### Change detection data
————————

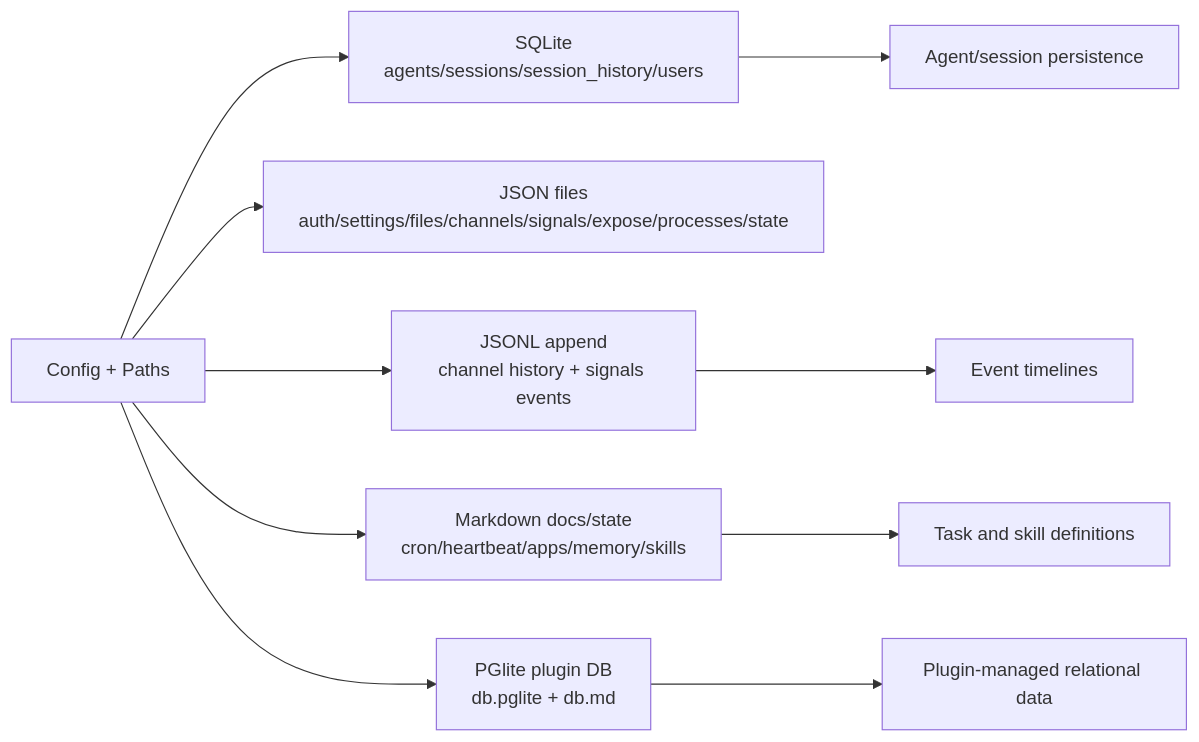
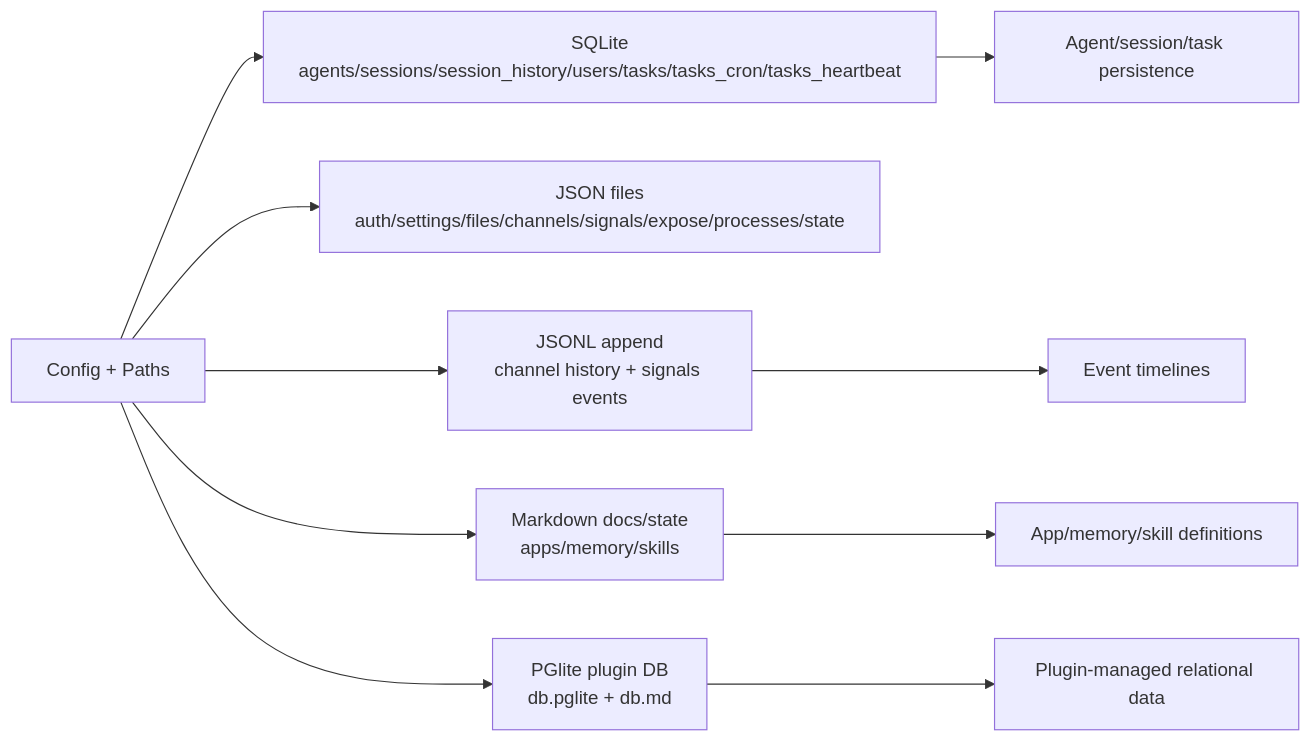
Before and after one commit to ex3ndr/daycare: the eighth of 8 diagrams in doc/STORAGE.md, drawn with Mermaid. The commit also changed other lines of this file and 48 other files, not shown here.

Commit message:
feat(tasks): unify task model and scheduling triggers

````diff
--- a/doc/STORAGE.md
+++ b/doc/STORAGE.md
@@ -1426,13 +1429,13 @@
 ```mermaid
 flowchart LR
-  CFG[Config + Paths] --> SQL[SQLite<br/>agents/sessions/session_history/users]
+  CFG[Config + Paths] --> SQL[SQLite<br/>agents/sessions/session_history/users/tasks/tasks_cron/tasks_heartbeat]
   CFG --> JSON[JSON files<br/>auth/settings/files/channels/signals/expose/processes/state]
   CFG --> JSONL[JSONL append<br/>channel history + signals events]
-  CFG --> MD[Markdown docs/state<br/>cron/heartbeat/apps/memory/skills]
+  CFG --> MD[Markdown docs/state<br/>apps/memory/skills]
   CFG --> PGL[PGlite plugin DB<br/>db.pglite + db.md]
 
-  SQL --> AGT[Agent/session persistence]
+  SQL --> AGT[Agent/session/task persistence]
   JSONL --> EVT[Event timelines]
-  MD --> TASKS[Task and skill definitions]
+  MD --> TASKS[App/memory/skill definitions]
   PGL --> CUSTOM[Plugin-managed relational data]
 ```
````
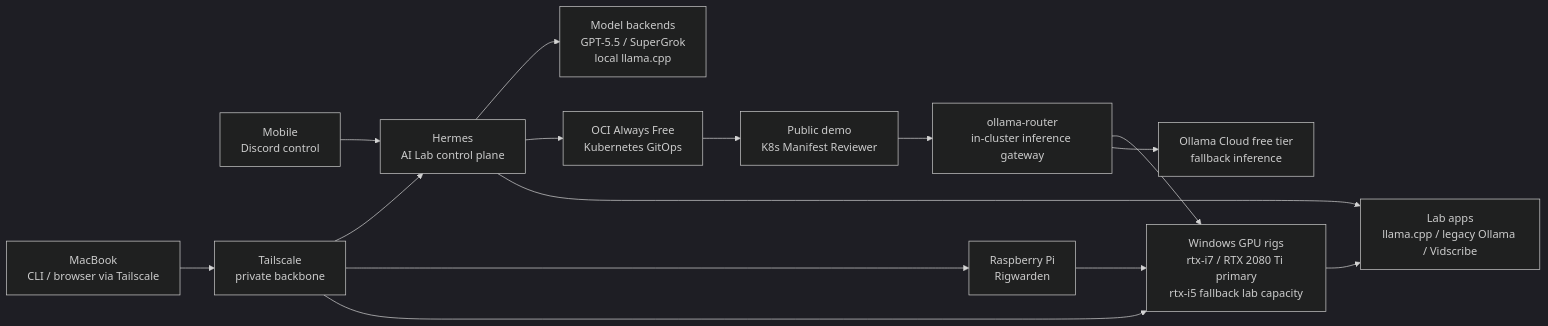
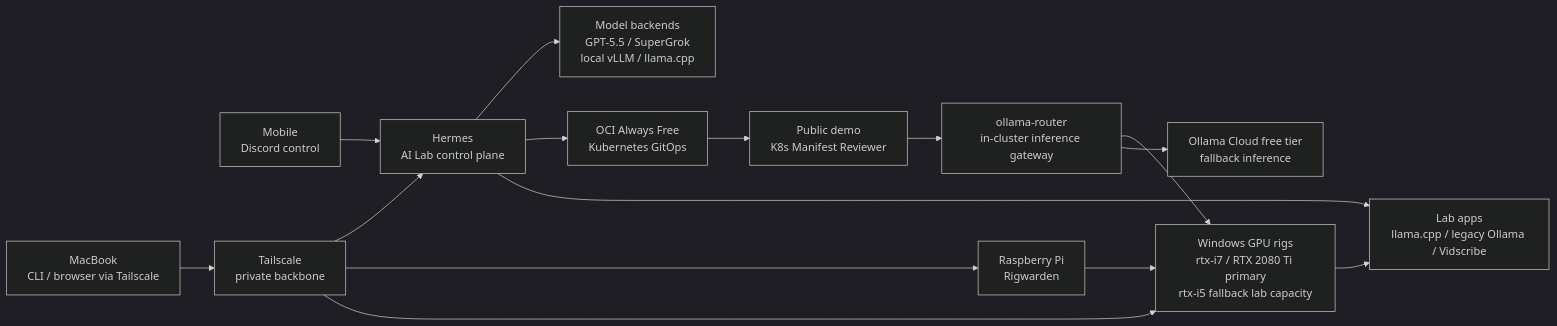
Before and after one commit to maslankalm/ai-lab: the diagram in homelab/README.md, drawn with Mermaid (dark theme). The commit also changed other lines of this file and 1 other file, not shown here.

````diff
--- a/homelab/README.md
+++ b/homelab/README.md
@@ -15,30 +15,30 @@
 ```mermaid
 flowchart LR
     MAC["MacBook<br/>CLI / browser via Tailscale"]
     MOBILE["Mobile<br/>Discord control"]
     CP["Hermes<br/>AI Lab control plane"]
-    MODELS["Model backends<br/>GPT-5.5 / SuperGrok<br/>local llama.cpp"]
+    MODELS["Model backends<br/>GPT-5.5 / SuperGrok<br/>local vLLM / llama.cpp"]
     TAIL["Tailscale<br/>private backbone"]
     CLOUD["OCI Always Free<br/>Kubernetes GitOps"]
     REVIEWER["Public demo<br/>K8s Manifest Reviewer"]
     ROUTER["ollama-router<br/>in-cluster inference gateway"]
     PI["Raspberry Pi<br/>Rigwarden"]
     GPU["Windows GPU rigs<br/>rtx-i7 / RTX 2080 Ti primary<br/>rtx-i5 fallback lab capacity"]
     FALLBACK["Ollama Cloud free tier<br/>fallback inference"]
     APPS["Lab apps<br/>llama.cpp / legacy Ollama / Vidscribe"]
 
     MOBILE --> CP
     MAC --> TAIL
     TAIL --> CP
     CP --> MODELS
     CP --> CLOUD
     CLOUD --> REVIEWER
     REVIEWER --> ROUTER
     ROUTER --> GPU
     ROUTER --> FALLBACK
     TAIL --> PI
     TAIL --> GPU
     PI --> GPU
     GPU --> APPS
     CP --> APPS
 ```
````
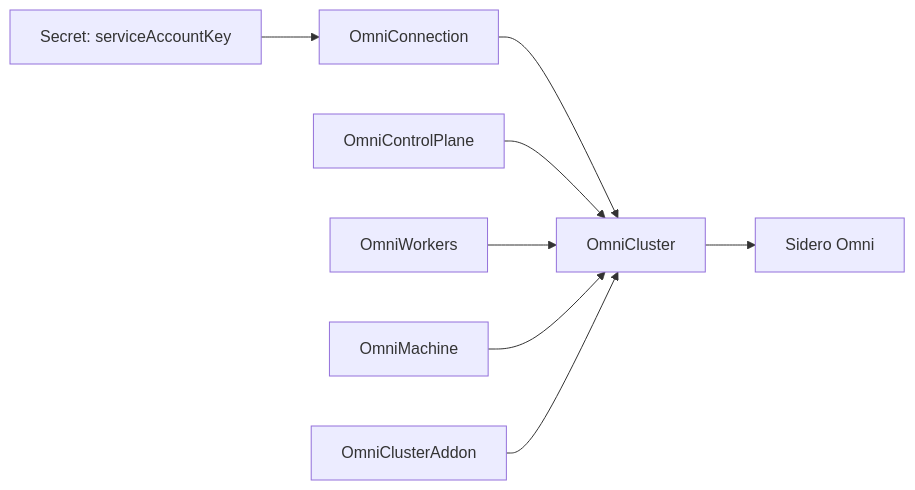
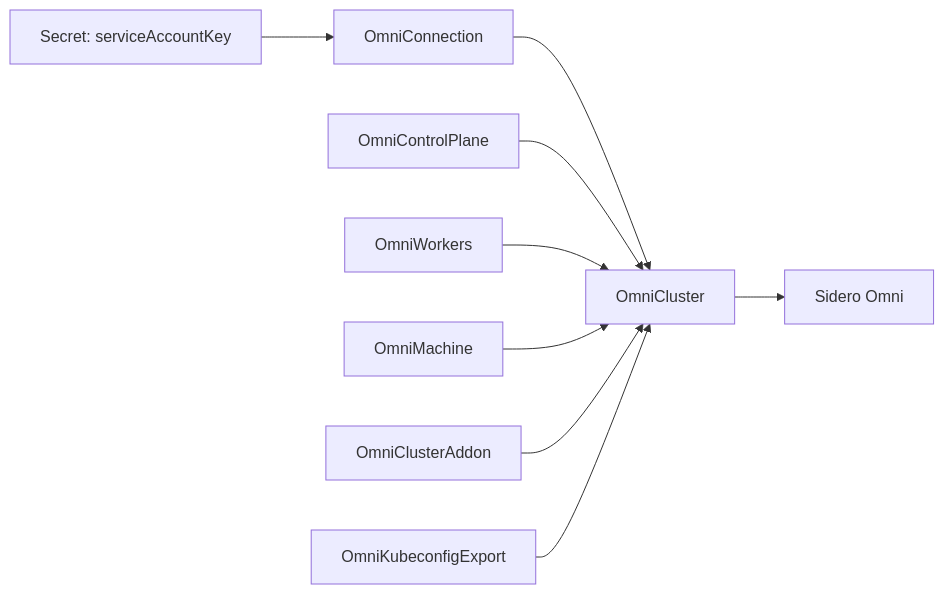
One commit to texas-hpc/omni-cluster-operator changed the diagram in docs/index.md. Above: the diagram before and after it, drawn with Mermaid. The commit also changed other lines of this file and 37 other files, not shown here.

First line of the commit message:
[codex] Add opt-in kubeconfig export resource (#69)

````diff
--- a/docs/index.md
+++ b/docs/index.md
@@ -40,10 +42,11 @@
 ```mermaid
 flowchart LR
   Secret["Secret: serviceAccountKey"] --> Connection["OmniConnection"]
   Connection --> Cluster["OmniCluster"]
   ControlPlane["OmniControlPlane"] --> Cluster
   Workers["OmniWorkers"] --> Cluster
   Machine["OmniMachine"] --> Cluster
   Addon["OmniClusterAddon"] --> Cluster
+  Export["OmniKubeconfigExport"] --> Cluster
   Cluster --> Omni["Sidero Omni"]
 ```
````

————————

### TRY IT
Please copy the data above exactly, omitting the pictures.

### ANSWER TO THE EXERCISE
Before and after one commit to ex3ndr/daycare: the eighth of 8 diagrams in doc/STORAGE.md, drawn with Mermaid. The commit also changed other lines of this file and 48 other files, not shown here.

Commit message:
feat(tasks): unify task model and scheduling triggers

````diff
--- a/doc/STORAGE.md
+++ b/doc/STORAGE.md
@@ -1426,13 +1429,13 @@
 ```mermaid
 flowchart LR
-  CFG[Config + Paths] --> SQL[SQLite<br/>agents/sessions/session_history/users]
+  CFG[Config + Paths] --> SQL[SQLite<br/>agents/sessions/session_history/users/tasks/tasks_cron/tasks_heartbeat]
   CFG --> JSON[JSON files<br/>auth/settings/files/channels/signals/expose/processes/state]
   CFG --> JSONL[JSONL append<br/>channel history + signals events]
-  CFG --> MD[Markdown docs/state<br/>cron/heartbeat/apps/memory/skills]
+  CFG --> MD[Markdown docs/state<br/>apps/memory/skills]
   CFG --> PGL[PGlite plugin DB<br/>db.pglite + db.md]
 
-  SQL --> AGT[Agent/session persistence]
+  SQL --> AGT[Agent/session/task persistence]
   JSONL --> EVT[Event timelines]
-  MD --> TASKS[Task and skill definitions]
+  MD --> TASKS[App/memory/skill definitions]
   PGL --> CUSTOM[Plugin-managed relational data]
 ```
````
Before and after one commit to maslankalm/ai-lab: the diagram in homelab/README.md, drawn with Mermaid (dark theme). The commit also changed other lines of this file and 1 other file, not shown here.

````diff
--- a/homelab/README.md
+++ b/homelab/README.md
@@ -15,30 +15,30 @@
 ```mermaid
 flowchart LR
     MAC["MacBook<br/>CLI / browser via Tailscale"]
     MOBILE["Mobile<br/>Discord control"]
     CP["Hermes<br/>AI Lab control plane"]
-    MODELS["Model backends<br/>GPT-5.5 / SuperGrok<br/>local llama.cpp"]
+    MODELS["Model backends<br/>GPT-5.5 / SuperGrok<br/>local vLLM / llama.cpp"]
     TAIL["Tailscale<br/>private backbone"]
     CLOUD["OCI Always Free<br/>Kubernetes GitOps"]
     REVIEWER["Public demo<br/>K8s Manifest Reviewer"]
     ROUTER["ollama-router<br/>in-cluster inference gateway"]
     PI["Raspberry Pi<br/>Rigwarden"]
     GPU["Windows GPU rigs<br/>rtx-i7 / RTX 2080 Ti primary<br/>rtx-i5 fallback lab capacity"]
     FALLBACK["Ollama Cloud free tier<br/>fallback inference"]
     APPS["Lab apps<br/>llama.cpp / legacy Ollama / Vidscribe"]
 
     MOBILE --> CP
     MAC --> TAIL
     TAIL --> CP
     CP --> MODELS
     CP --> CLOUD
     CLOUD --> REVIEWER
     REVIEWER --> ROUTER
     ROUTER --> GPU
     ROUTER --> FALLBACK
     TAIL --> PI
     TAIL --> GPU
     PI --> GPU
     GPU --> APPS
     CP --> APPS
 ```
````
One commit to texas-hpc/omni-cluster-operator changed the diagram in docs/index.md. Above: the diagram before and after it, drawn with Mermaid. The commit also changed other lines of this file and 37 other files, not shown here.

First line of the commit message:
[codex] Add opt-in kubeconfig export resource (#69)

````diff
--- a/docs/index.md
+++ b/docs/index.md
@@ -40,10 +42,11 @@
 ```mermaid
 flowchart LR
   Secret["Secret: serviceAccountKey"] --> Connection["OmniConnection"]
   Connection --> Cluster["OmniCluster"]
   ControlPlane["OmniControlPlane"] --> Cluster
   Workers["OmniWorkers"] --> Cluster
   Machine["OmniMachine"] --> Cluster
   Addon["OmniClusterAddon"] --> Cluster
+  Export["OmniKubeconfigExport"] --> Cluster
   Cluster --> Omni["Sidero Omni"]
 ```
````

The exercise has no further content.